That last detail has been particularly hard to stomach. As Israel threatens to invade the south of Gaza, which they previously told civilians was safe, and sends premature babies to Egypt, outlets such as the L.A. Times have reached their breaking point.

Mine — the reason I'm done waiting for a local angle to write about this war — is the assault on Al-Shifa. The severing of utilities to Gaza's largest neonatal unit over what so far appears to be an open box of dates and fewer guns than you'd find in many Pittsburgh households is, quite simply, wrong. That's true in both a legal (per Article 18 of the Geneva Convention, which Israel has ratified) and moral sense.

President Biden has warned Israel against making similar mistakes to those the U.S. made after 9/11. If he's serious about that — and about earning many younger people's votes — he should call for an immediate ceasefire and a clear plan for longterm stability, one that goes beyond "a five-day pause" in hostilities. There are risks to doing so, as Hillary Clinton has pointed out. But there's no excuse for launching chemical weapons at cities and assailing hospitals, journalists, and humanitarian organizations.
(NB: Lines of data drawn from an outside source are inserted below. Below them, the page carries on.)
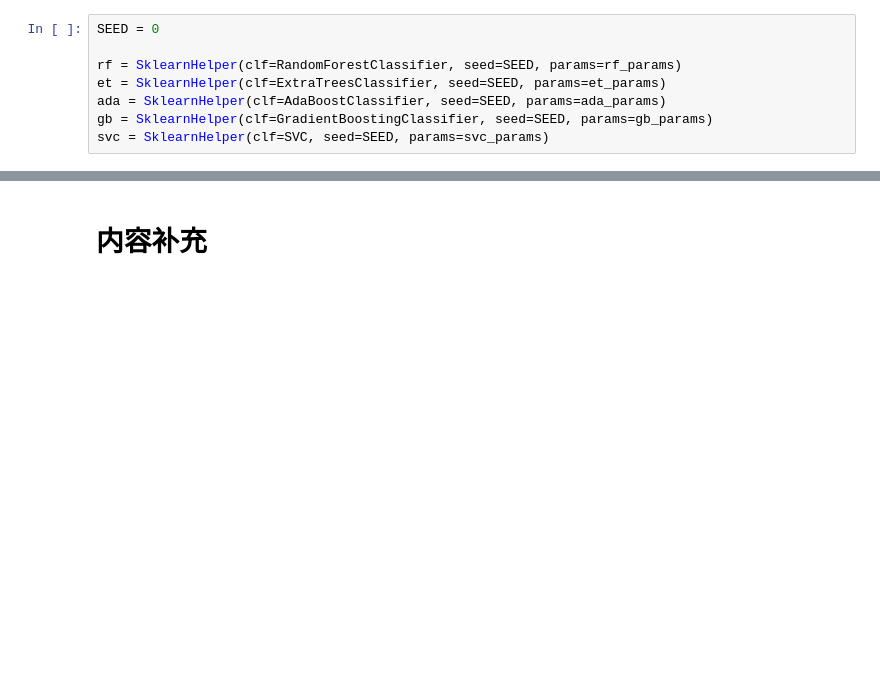
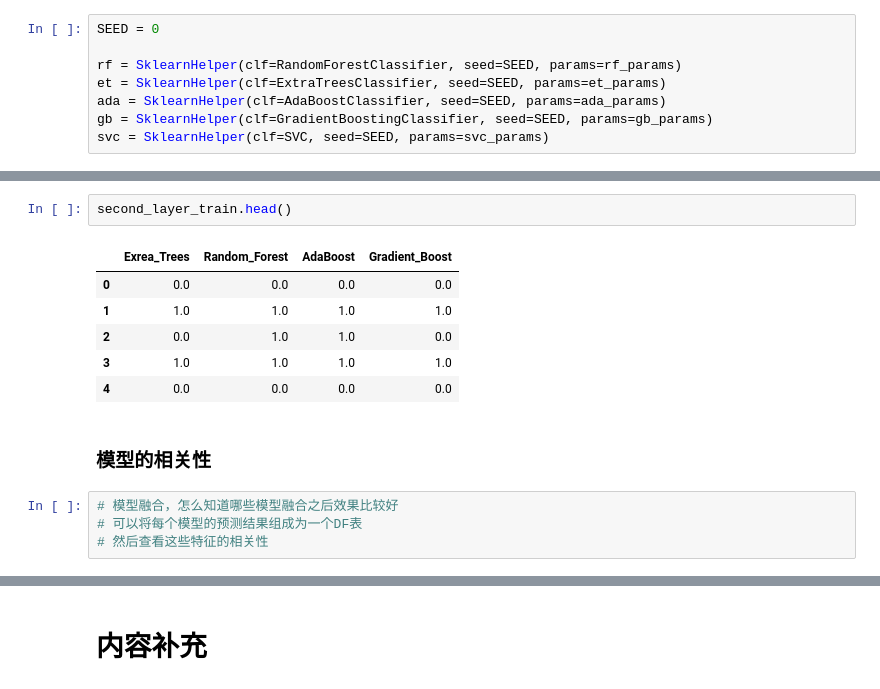
Before and after one commit to Miki123-gif/Competition-Training, a Jupyter notebook: 参照特征工程入门这本书.ipynb, the cells around one changed output, grey strips where cells are left out. Saved outputs shown, nothing was run; the diff lists cells and outputs as text; blank space fills up the shorter version.

```diff
--- a/参照特征工程入门这本书.ipynb
+++ b/参照特征工程入门这本书.ipynb
@@ -1550,0 +1694,15 @@ svc = SklearnHelper(clf=SVC, seed=SEED, params=svc_params)
+# %%
+second_layer_train.head()
+# %% [output]
+|  | Exrea_Trees | Random_Forest | AdaBoost | Gradient_Boost |
+| 0 | 0.0 | 0.0 | 0.0 | 0.0 |
+| 1 | 1.0 | 1.0 | 1.0 | 1.0 |
+| 2 | 0.0 | 1.0 | 1.0 | 0.0 |
+| 3 | 1.0 | 1.0 | 1.0 | 1.0 |
+| 4 | 0.0 | 0.0 | 0.0 | 0.0 |
+# %% [markdown]
+### 模型的相关性
+# %%
+# 模型融合，怎么知道哪些模型融合之后效果比较好
+# 可以将每个模型的预测结果组成为一个DF表
+# 然后查看这些特征的相关性
```
Also changed, not shown: parts of 54 cells of this notebook.
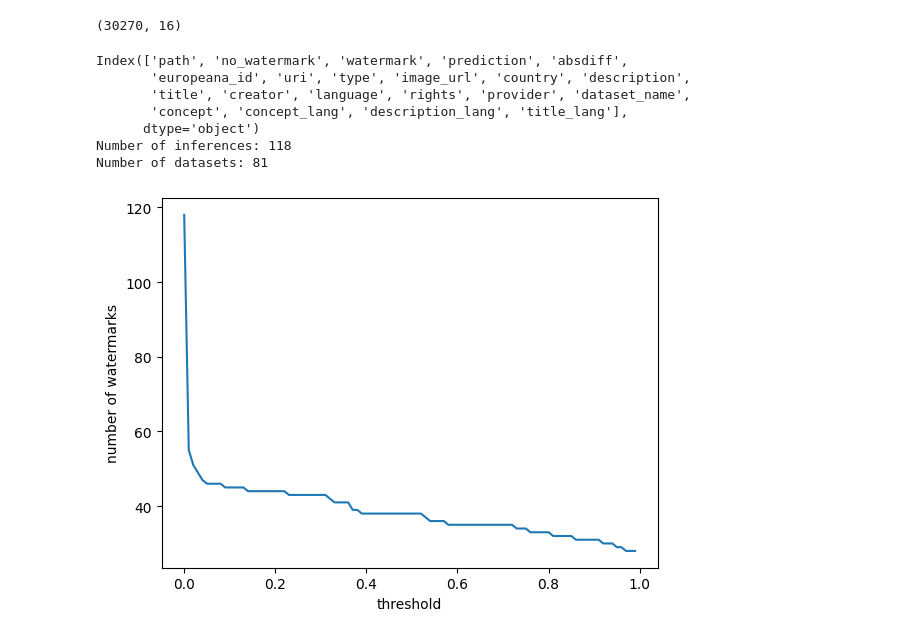
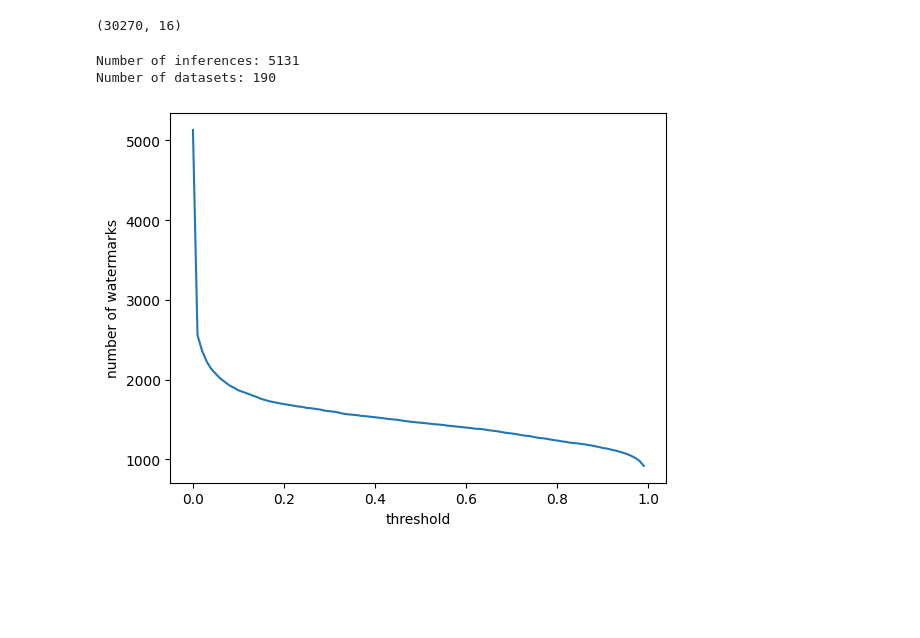
Before and after one commit to europeana/rd-watermark-detection, a Jupyter notebook: notebooks/sample_data_inference.ipynb, the cells around one changed output. Drawn from its saved outputs; the diff is of its cells as text; code cells hidden in the pictures; blank space fills up the shorter version.

Commit message:
opmizing inference

```diff
--- a/notebooks/sample_data_inference.ipynb
+++ b/notebooks/sample_data_inference.ipynb
@@ -165,45 +165,34 @@ dataframe.shape
 # %%
 # Process inference
 
+def fpath2id(x):
+    return Path(x).with_suffix('').name.replace('[ph]','/')
 
+meta_df = pd.read_csv('/storage/data/sample_inference.csv')
 df = pd.read_csv('/storage/results/results_inference.csv')
+df['europeana_id'] = df['path'].apply(fpath2id)
+df = df.drop(['path'], axis=1)
 
-print(df.columns)
 
-df = df.drop([
-    'path',
-    'type',
-    'title_lang',
-    'description_lang',
-    'concept_lang',
-    'concept',
-    'creator',
-    'title',
-    'description',
-    'language'
-], axis=1)
+df = df.merge(meta_df)
+df = df.drop_duplicates(subset=['europeana_id'])
 
 print(f'Number of inferences: {df.shape[0]}')
 print(f'Number of datasets: {len(df.dataset_name.unique())}')
 
 n_watermarks_list = []
 threshold_range = np.arange(0.0,1.0,0.01)
 for threshold in threshold_range:
     df['prediction'] = df['watermark'].apply(lambda x: 'watermark' if x > threshold else 'no_watermark')
     watermark_df = df.loc[df['prediction'] == 'watermark']
     n_watermarks_list.append(watermark_df.shape[0])
 
 img, ax = plt.subplots()
 ax.plot(threshold_range,n_watermarks_list )
 ax.set_xlabel('threshold')
 ax.set_ylabel('number of watermarks')
 plt.show()
 # %% [output]
-Index(['path', 'no_watermark', 'watermark', 'prediction', 'absdiff',
-       'europeana_id', 'uri', 'type', 'image_url', 'country', 'description',
-       'title', 'creator', 'language', 'rights', 'provider', 'dataset_name',
-       'concept', 'concept_lang', 'description_lang', 'title_lang'],
-      dtype='object')
-Number of inferences: 118
-Number of datasets: 81
+Number of inferences: 5131
+Number of datasets: 190
-[figure, old version]
+[figure, new version]
```
Also changed, not shown: parts of 6 cells of this notebook, 1 other file.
Palestinians desperately need international humanitarian relief. Some estimates put the death toll in Gaza at 12,000 and rising, and even conservative tallies of civilian losses are far too high. Further, if Israel is serious about rooting out and preventing the resurgence of Hamas, destroying trust in the region for a generation hardly seems like the way to do it. The wanton killing must stop. Many domestic Jewish groups agree, and as Israeli trust in Binyamin Netanyahu craters, calls for an end to the bloodshed seem likely to grow louder.

Outside of some excellent student journalism, it's been hard to find local coverage of how area Palestinian Americans, activists, Arab and Muslim Pittsburghers, and others opposed to this war are doing ([email protected] if you want to talk). A few local politicians including Rep. Summer Lee are speaking out, but it's perhaps especially challenging to broach these topics in an age of particular pain for Pittsburgh's Jewish community, as backlash from local leaders has demonstrated.

Still, more slaughter isn't going to free hostages faster or ease the region's tensions. It's time for a path to peace before this war spirals further out of control and reopens deep divisions in places of fragile healing. At some point, aggression about what you believe to be rightfully yours runs into other people — and crosses a legal line.

Insert poorly handled parking chair metaphor here.